• **Assignment**:
Return only the number of lines in the records below where the string "tests" shows up.

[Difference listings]
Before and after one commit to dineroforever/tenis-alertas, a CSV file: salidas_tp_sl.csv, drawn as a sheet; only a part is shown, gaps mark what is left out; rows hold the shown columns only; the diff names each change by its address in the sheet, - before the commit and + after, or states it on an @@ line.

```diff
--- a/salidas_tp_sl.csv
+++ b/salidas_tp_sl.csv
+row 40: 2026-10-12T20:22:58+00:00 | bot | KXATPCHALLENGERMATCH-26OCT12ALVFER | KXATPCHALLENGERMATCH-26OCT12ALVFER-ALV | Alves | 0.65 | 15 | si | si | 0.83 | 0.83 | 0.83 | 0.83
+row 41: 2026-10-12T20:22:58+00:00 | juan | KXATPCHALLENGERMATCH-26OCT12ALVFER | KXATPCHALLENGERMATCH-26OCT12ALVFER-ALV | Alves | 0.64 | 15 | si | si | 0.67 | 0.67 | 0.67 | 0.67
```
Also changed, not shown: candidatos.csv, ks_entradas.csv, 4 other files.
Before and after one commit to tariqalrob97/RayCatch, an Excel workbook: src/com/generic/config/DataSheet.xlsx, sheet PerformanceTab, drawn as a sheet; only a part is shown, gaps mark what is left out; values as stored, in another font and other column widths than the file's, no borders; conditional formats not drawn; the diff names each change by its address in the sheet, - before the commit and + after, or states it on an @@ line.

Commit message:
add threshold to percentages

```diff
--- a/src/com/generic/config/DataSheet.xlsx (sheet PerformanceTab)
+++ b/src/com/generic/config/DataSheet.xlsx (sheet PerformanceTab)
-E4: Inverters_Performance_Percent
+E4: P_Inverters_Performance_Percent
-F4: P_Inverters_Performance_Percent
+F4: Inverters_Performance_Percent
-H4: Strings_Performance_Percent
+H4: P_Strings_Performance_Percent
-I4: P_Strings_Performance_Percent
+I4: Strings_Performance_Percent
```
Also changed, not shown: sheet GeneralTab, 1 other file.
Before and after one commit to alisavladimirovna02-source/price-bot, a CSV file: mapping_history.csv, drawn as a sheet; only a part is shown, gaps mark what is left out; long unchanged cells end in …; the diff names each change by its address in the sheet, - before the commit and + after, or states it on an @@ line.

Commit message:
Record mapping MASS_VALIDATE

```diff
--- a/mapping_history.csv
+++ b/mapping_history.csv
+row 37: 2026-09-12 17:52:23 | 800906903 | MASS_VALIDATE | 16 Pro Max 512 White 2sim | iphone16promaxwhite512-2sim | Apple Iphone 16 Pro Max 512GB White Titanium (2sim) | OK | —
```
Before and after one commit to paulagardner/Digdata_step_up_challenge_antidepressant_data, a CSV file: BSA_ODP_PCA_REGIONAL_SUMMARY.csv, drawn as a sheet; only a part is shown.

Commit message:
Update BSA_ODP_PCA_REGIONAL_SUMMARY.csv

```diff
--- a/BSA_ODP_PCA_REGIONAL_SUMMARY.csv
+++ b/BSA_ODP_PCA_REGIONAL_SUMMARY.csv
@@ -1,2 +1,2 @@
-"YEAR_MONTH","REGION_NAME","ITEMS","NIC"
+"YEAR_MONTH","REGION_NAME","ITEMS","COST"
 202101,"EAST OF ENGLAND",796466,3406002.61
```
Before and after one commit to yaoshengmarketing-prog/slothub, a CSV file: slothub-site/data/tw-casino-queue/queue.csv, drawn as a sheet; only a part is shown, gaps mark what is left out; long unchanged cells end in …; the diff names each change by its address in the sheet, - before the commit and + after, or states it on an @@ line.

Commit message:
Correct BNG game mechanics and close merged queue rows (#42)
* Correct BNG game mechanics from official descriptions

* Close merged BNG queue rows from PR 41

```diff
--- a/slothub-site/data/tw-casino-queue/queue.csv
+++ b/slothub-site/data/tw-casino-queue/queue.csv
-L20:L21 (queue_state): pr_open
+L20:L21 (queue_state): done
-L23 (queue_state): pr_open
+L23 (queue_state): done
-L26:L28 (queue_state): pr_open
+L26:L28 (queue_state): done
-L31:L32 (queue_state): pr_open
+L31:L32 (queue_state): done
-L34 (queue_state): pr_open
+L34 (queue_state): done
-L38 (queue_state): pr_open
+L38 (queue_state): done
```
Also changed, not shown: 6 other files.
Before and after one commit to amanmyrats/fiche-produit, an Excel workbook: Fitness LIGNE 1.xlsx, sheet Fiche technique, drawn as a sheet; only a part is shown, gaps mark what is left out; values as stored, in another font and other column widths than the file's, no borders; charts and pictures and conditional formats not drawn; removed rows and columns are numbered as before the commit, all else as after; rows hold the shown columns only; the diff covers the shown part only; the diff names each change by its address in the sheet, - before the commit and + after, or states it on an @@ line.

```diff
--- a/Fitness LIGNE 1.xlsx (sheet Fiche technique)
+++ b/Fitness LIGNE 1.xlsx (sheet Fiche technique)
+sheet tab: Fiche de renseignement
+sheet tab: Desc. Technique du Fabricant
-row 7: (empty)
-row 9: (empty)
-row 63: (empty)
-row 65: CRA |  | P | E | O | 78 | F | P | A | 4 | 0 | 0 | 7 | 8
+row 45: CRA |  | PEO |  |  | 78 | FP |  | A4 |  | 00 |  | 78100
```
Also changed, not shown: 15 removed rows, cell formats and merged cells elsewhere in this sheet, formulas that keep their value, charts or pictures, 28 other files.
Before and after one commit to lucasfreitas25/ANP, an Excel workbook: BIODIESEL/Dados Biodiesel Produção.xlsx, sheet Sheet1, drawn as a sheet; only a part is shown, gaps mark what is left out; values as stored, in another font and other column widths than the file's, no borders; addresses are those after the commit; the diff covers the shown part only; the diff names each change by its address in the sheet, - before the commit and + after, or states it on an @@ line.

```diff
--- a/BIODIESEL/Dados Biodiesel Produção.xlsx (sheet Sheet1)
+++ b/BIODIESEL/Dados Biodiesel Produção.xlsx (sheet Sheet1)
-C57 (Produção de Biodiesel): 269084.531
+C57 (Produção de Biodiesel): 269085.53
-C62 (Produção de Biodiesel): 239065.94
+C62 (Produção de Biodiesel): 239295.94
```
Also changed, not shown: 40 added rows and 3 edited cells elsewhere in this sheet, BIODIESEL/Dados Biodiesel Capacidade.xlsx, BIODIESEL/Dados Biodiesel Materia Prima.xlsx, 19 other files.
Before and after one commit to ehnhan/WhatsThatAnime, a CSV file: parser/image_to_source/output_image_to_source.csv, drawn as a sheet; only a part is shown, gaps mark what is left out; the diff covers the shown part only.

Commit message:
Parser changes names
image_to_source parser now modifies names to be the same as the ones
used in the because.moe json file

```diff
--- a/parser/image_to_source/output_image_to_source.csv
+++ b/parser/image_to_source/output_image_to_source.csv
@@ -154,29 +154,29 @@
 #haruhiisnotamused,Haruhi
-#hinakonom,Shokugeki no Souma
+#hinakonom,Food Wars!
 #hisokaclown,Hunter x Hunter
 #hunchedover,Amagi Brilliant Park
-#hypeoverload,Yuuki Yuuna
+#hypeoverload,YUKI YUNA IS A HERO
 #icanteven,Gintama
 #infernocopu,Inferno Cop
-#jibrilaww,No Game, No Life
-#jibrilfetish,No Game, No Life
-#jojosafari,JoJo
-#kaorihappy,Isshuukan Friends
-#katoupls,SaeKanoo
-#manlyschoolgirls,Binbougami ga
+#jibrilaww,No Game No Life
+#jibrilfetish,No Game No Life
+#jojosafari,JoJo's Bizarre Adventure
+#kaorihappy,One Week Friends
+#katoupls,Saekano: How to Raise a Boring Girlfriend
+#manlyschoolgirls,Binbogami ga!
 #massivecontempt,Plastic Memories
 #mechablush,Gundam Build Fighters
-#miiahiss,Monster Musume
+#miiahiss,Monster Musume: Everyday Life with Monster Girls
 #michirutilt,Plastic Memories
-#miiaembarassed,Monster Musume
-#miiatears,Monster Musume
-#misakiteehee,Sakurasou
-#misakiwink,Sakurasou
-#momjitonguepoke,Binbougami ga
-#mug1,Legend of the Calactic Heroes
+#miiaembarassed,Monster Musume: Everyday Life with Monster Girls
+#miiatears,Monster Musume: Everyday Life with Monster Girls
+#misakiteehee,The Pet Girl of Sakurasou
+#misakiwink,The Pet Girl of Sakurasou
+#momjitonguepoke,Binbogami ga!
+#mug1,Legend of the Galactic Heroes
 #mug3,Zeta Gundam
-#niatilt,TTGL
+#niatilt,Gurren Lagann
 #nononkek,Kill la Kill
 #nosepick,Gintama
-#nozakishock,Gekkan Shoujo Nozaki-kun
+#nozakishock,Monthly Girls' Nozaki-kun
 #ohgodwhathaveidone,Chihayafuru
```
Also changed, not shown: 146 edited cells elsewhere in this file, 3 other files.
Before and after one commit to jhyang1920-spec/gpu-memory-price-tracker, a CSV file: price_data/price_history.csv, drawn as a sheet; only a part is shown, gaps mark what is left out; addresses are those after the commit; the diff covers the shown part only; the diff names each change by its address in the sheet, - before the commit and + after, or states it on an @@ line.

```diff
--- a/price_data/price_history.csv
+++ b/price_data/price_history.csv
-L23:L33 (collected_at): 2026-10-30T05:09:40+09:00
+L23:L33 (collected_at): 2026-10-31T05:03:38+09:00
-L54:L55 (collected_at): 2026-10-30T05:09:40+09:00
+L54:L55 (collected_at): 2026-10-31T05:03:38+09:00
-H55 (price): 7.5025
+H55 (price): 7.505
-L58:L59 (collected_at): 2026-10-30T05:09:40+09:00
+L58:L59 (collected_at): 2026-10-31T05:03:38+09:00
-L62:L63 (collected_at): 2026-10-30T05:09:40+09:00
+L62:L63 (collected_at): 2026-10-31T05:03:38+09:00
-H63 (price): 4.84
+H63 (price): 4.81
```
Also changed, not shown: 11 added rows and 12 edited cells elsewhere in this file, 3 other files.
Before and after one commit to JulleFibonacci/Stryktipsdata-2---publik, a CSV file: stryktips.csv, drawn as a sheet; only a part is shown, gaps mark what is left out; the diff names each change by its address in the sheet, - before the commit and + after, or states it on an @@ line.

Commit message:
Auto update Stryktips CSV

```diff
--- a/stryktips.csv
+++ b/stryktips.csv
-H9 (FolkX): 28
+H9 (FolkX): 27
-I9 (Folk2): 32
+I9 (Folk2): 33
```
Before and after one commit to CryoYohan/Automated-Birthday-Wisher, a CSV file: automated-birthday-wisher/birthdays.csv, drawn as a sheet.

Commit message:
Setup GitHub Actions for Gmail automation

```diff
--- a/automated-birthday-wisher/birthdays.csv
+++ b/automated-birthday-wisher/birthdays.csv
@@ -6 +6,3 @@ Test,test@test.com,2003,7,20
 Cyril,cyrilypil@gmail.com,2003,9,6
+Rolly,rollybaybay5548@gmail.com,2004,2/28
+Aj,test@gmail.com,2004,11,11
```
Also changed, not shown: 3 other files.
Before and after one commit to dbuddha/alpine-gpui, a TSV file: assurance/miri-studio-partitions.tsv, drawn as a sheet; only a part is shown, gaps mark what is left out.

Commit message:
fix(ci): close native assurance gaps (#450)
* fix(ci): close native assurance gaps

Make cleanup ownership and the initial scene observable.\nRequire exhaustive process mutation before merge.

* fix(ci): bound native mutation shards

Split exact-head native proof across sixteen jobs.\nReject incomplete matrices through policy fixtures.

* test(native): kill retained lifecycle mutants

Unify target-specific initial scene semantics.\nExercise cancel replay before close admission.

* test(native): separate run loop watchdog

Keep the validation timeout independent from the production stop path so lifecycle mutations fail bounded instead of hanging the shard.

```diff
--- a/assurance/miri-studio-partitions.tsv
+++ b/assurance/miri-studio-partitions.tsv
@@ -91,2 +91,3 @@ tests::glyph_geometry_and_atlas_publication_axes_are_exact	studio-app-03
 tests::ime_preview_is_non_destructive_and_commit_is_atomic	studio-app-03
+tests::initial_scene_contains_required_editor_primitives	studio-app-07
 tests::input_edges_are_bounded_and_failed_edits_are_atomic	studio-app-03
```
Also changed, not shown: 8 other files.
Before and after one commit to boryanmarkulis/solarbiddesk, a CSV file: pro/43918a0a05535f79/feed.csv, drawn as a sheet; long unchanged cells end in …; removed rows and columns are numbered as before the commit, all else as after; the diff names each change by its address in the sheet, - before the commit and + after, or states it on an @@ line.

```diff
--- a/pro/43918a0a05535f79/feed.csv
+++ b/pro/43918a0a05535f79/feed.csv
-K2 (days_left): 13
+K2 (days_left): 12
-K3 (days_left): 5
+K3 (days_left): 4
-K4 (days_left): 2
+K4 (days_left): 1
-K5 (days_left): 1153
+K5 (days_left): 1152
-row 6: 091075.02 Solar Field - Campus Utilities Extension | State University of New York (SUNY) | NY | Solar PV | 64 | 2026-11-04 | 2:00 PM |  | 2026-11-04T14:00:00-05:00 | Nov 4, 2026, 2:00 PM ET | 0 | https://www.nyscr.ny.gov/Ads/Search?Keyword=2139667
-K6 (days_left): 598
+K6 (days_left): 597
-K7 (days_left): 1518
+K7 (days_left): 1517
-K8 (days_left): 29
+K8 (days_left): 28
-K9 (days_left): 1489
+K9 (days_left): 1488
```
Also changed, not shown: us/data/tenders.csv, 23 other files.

• **Task answer**:
4